As a leader, you have a tendency to become so engaged with deadlines, achieving goals and setting new objectives. What about your relationship with your employees? Do you observe their behavior while you’re around? Are they aloof, quiet, or afraid? Then, it must be really lonely at the top.
Here are some things that you can try to overcome isolation:
No. 1 Leave your comfort zone.
Be the first to reach out to your employees. This is the first and crucial step to overcoming the feeling of being alone. Make yourself more approachable but still respectable for the employees. Start making that connection and interact with your subordinates.
No. 2 Connect with other positive minded leaders.
Find yourself a group of other leaders that you can share your experience with. During a business or company meeting, set aside some time to talk about what you are feeling. Share your issues and concerns about being a manager. Having a group of people where you can let out a steam will be a great relief over the feeling of being alone.
No. 3 Seek out for advisers, coaches, and mentors.
This could be anyone from colleagues, past professors, and other supervisors from your company. The important thing is for you to find someone whom you can trust and can offer you advice or tips on how they have overcome isolation on their own fields. Sometimes it’s not only their advice that’s important but for you to have someone to talk your feelings with.
No. 4 Cultivate your communication skill.
You need to establish good interpersonal relationship with your employees while still maintaining professionalism.

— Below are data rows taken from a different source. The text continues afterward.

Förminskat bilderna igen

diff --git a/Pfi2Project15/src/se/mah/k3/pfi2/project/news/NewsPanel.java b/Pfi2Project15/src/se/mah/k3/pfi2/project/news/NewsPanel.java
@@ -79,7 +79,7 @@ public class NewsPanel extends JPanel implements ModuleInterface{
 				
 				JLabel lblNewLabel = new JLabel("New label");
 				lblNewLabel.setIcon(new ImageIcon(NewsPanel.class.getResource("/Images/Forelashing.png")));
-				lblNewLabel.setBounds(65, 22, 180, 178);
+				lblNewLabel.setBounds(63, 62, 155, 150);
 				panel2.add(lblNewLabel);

There is a thin line that separates getting along well with your employees and subordinates at work, and going out with them at a bar or getting drunk with them. The former is good, but the latter is a no, no.
Always seek to improve your communication skills so that your employees will be comfortable when talking to you while still maintaining respect and regards to you as their leader.
Maintain open, ongoing and constructive conversation with your employees. Make your employees comfortable in regular meeting and communication with you. Again, make yourself approachable.
Encourage your employees to ask questions regarding the tasks assigned to them. Convince them to have a feedback regarding the issues being tackled. Provide a nonjudgmental environment when communicating with your employees.
Being a manager has its own set of pros and cons just like being an employee. You need to establish a balance between your managerial role and your relationship with your subordinates.
Finally, you also need to balance between your professional life and personal life. Remember, you have other responsibilities aside from being a leader; you are also a friend, a spouse, or a parent.
Establish a barrier between being a boss and being a person so that other important relationships in your life will not suffer.